PROBLEM TO WORK ON | Check every line below for the word "shadows" and show those that hold it.

Revision comparison data:
_____

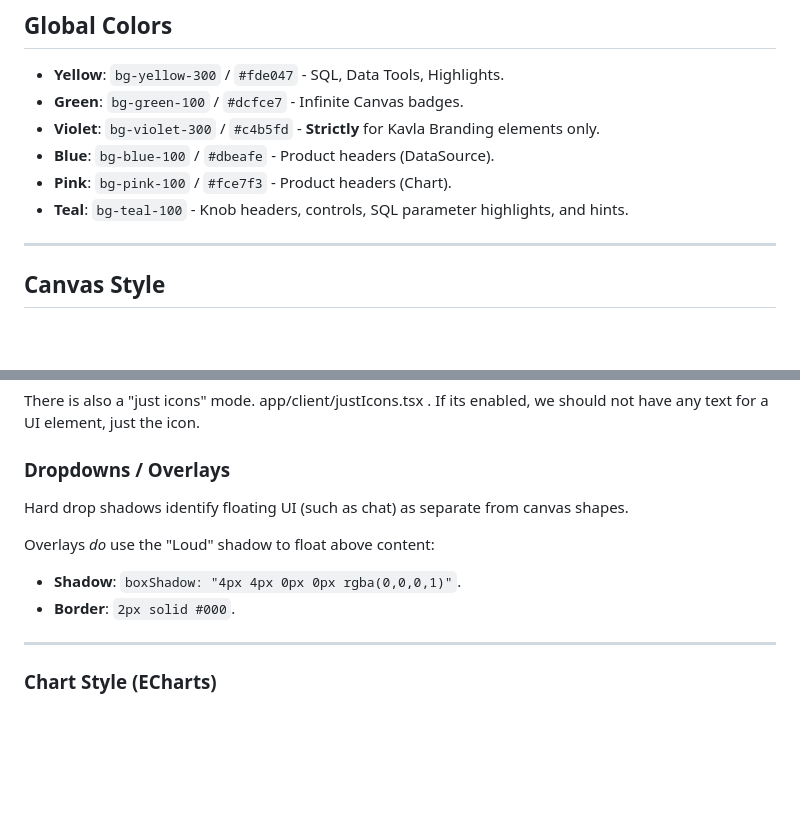
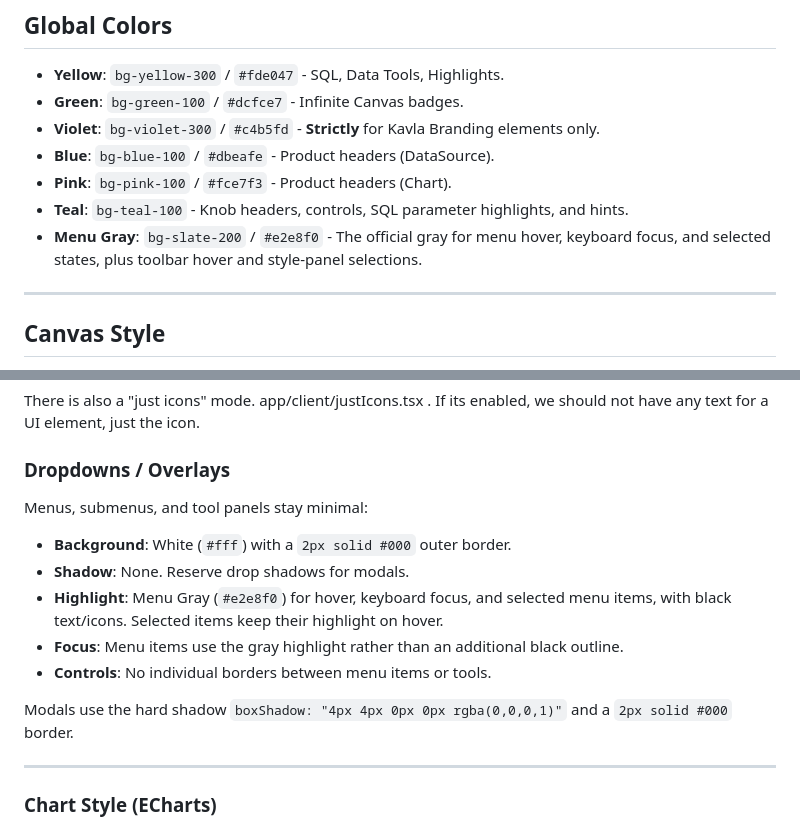
Before and after one commit to aleda145/kavla, a Markdown page: style_guide.md, 2 parts joined by grey strips. GitHub-like rendering; blank space fills up the shorter version.

Commit message:
Update guide

```diff
--- a/style_guide.md
+++ b/style_guide.md
@@ -19,6 +19,7 @@ Kavla features a distinct "Neo-Brutalist" or "Pop" aesthetic characterized by hi
 - **Blue**: `bg-blue-100` / `#dbeafe` - Product headers (DataSource).
 - **Pink**: `bg-pink-100` / `#fce7f3` - Product headers (Chart).
 - **Teal**: `bg-teal-100` - Knob headers, controls, SQL parameter highlights, and hints.
+- **Menu Gray**: `bg-slate-200` / `#e2e8f0` - The official gray for menu hover, keyboard focus, and selected states, plus toolbar hover and style-panel selections.
 
 ---
 
@@ -67,12 +68,15 @@ There is also a "just icons" mode. app/client/justIcons.tsx . If its enabled, we
 
 ### Dropdowns / Overlays
 
-Hard drop shadows identify floating UI (such as chat) as separate from canvas shapes.
+Menus, submenus, and tool panels stay minimal:
 
-Overlays _do_ use the "Loud" shadow to float above content:
+- **Background**: White (`#fff`) with a `2px solid #000` outer border.
+- **Shadow**: None. Reserve drop shadows for modals.
+- **Highlight**: Menu Gray (`#e2e8f0`) for hover, keyboard focus, and selected menu items, with black text/icons. Selected items keep their highlight on hover.
+- **Focus**: Menu items use the gray highlight rather than an additional black outline.
+- **Controls**: No individual borders between menu items or tools.
 
-- **Shadow**: `boxShadow: "4px 4px 0px 0px rgba(0,0,0,1)"`.
-- **Border**: `2px solid #000`.
+Modals use the hard shadow `boxShadow: "4px 4px 0px 0px rgba(0,0,0,1)"` and a `2px solid #000` border.
 
 ---
 
```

_____

EXPECTED ANSWER |
-Hard drop shadows identify floating UI (such as chat) as separate from canvas shapes.
+- **Shadow**: None. Reserve drop shadows for modals.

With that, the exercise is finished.